Oh yes, and the writers who win and get merit awards will be published by the awesome Tin Man Games.
This is even more reason to get typing. If you’ve ever thought about writing a gamebook or if you have had one shelved away for ages, this is a great opportunity to enter the competition. Windhammer was one of the things (Andrew Wright being another) that inspired me to write my own gamebooks and publish this blog. As well as the potential prizes, the community of readers have always offered great constructive feedback on my work and it is just so affirming to know that people out there have taken the time to read my work, comment on it and enjoy it.
So really, get typing.
You’re still here? What’s wrong? Is it time? Do you think that it may take a lot of time to write the book? It won’t. You don’t have to go up to 100 paragraphs. Garden of Bones by Alec Worley is a merit award winner with 50 paragraphs. 00:04:23 by Colin Blackwood is a great gamebook full of tension with only 30 paragraphs. So far all the winners have 100 paragraphs in their book, but you might change that.
However, if you are worried about all that paragraph randomisation and organisation, there are solutions to that problem too! There is a comprehensive list of gamebook creation programs here (scroll down a bit) and some are discussed here. I use ADVELH.
So time is not an issue. All you need is an idea.
You need ideas I hear you say? You can get your ideas from anywhere. Sorcery! was inspired by a trek through Asia, Starship Traveller has Star Trek influences. Freeway Fighter has some Mad Max leanings whereas it’s easy to see where the inspiration for Appointment with F.E.A.R comes from. You can get ideas from anything. All you have to do is imagine some choices that you could make and what will happen next. Believe me – 100 paragraphs will fly by in no time.
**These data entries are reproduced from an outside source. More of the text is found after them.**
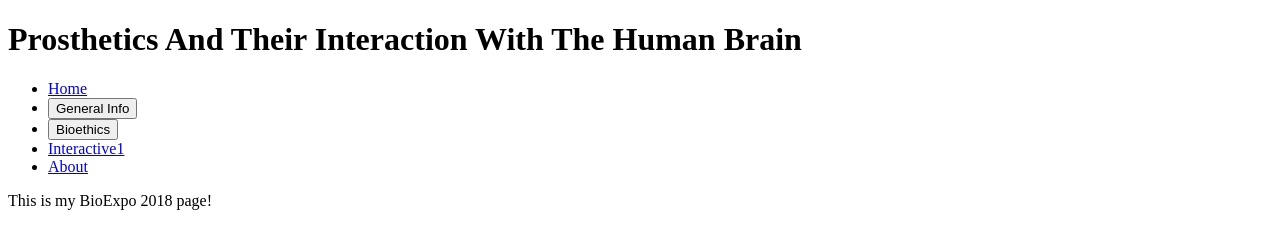
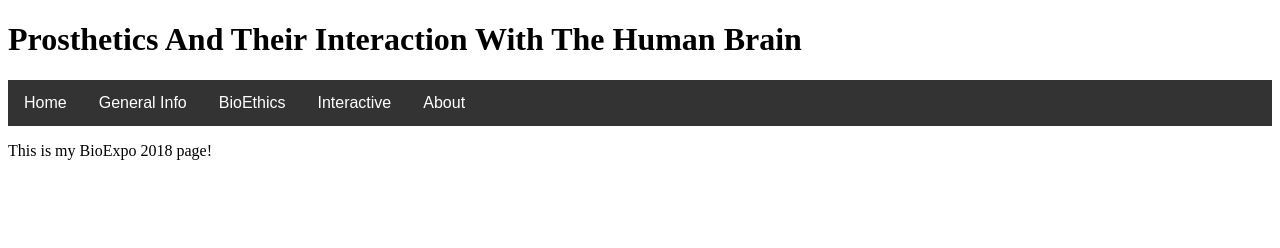
Before and after one commit to ETHG/ETHG.github.io, a plain HTML site: page index.html in a window 1280 px wide. Drawn offline with Linux system fonts and the light colour scheme.

Commit message:
Redid drop downs, hopfully fixing.

```diff
--- a/index.html
+++ b/index.html
@@ -9,27 +9,29 @@
 <body>
   <h1>Prosthetics And Their Interaction With The Human Brain</h1>
 
-  <ul>
-    <li><a href="index.html">Home</a></li>
-    <li><div class="general">
-      <button class="general">General Info
+  <div class="navbar">
+    <a href="index.html">Home</a>
+    <div class="dropdown">
+      <button class="dropbtn" onclick="myFunction()">General Info
         <i class="fa fa-caret-down"></i>
       </button>
-      <div class="dropdown-content">
-        <a href="History.html">History</a>
-        <a href="ProstheticsToday.html">Current State</a>
-    </div></li>
-    <li><div class="ethics">
-      <button class="ethics">Bioethics
+      <div class="dropdown-content" id="myDropdown">
+        <a href="history.html">History</a>
+        <a href="#ProstheticsToday.html">Today</a>
+      </div>
+    </div>
+    <div class="dropdown">
+      <button class="dropbtn" onclick="myFunction()">BioEthics
         <i class="fa fa-caret-down"></i>
       </button>
-      <div class="dropdown-content">
-        <a href="History.html">General</a>
-        <a href="ProstheticsToday.html">Access</a>
-      </div></li>
-    <li><a href="about.asp">Interactive1</a></li>
-    <li><a href="about.asp">About</a></li>
-  </ul>
+      <div class="dropdown-content" id="myDropdown">
+        <a href="#">Ethics</a>
+        <a href="#">Access</a>
+      </div>
+    </div>
+    <a href="#">Interactive</a>
+    <a href="#">About</a>
+  </div>
 
   <p>This is my BioExpo 2018 page! </p>
 
```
Still here? It’s the game system you need ideas for? That’s OK. You can keep it simple. The minimum you need is an inventory list and Kieran Coghlan won a merit award with such a simple system with Waiting For the Light. You don’t even need to create your own system. It seems that the Virtual Reality system (inventory limit, skills to choose from and health points) is a simple yet very effective system to use and two books have utilised it to great effect: The Bone Dogs by Per Jorner won the 2009 award and Above the Waves by Zachary Carango won a merit award in 2011.
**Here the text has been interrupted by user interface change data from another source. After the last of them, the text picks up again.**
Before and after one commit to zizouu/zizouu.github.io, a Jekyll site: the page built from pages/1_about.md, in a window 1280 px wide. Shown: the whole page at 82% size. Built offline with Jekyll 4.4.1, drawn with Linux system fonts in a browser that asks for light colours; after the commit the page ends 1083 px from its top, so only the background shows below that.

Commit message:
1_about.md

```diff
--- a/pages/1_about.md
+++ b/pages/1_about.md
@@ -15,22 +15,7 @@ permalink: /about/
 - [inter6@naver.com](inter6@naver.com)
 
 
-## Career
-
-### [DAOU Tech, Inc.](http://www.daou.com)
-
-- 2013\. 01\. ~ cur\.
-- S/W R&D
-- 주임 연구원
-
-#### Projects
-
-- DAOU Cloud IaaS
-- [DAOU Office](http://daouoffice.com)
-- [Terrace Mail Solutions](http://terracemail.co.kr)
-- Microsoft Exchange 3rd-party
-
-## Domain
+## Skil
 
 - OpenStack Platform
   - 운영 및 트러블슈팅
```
For inspiration on the wide range of gamebooks that have been entered to the Windhammer competition, you can get the complete list here.
OK, if you think you need more help, read my How to write a gamebook posts. They may help.
Also, have a look at the great blogs on gamebooks and what makes them good by successful Windhammer entrants. Andrew Wright, who won in 2011 has written two posts on what he learnt from the Windhammer Prize and Ashton Saylor who has won two merit awards (here and here) has some very deep posts on gamebook theory.
Still here? You shouldn’t be. Get writing!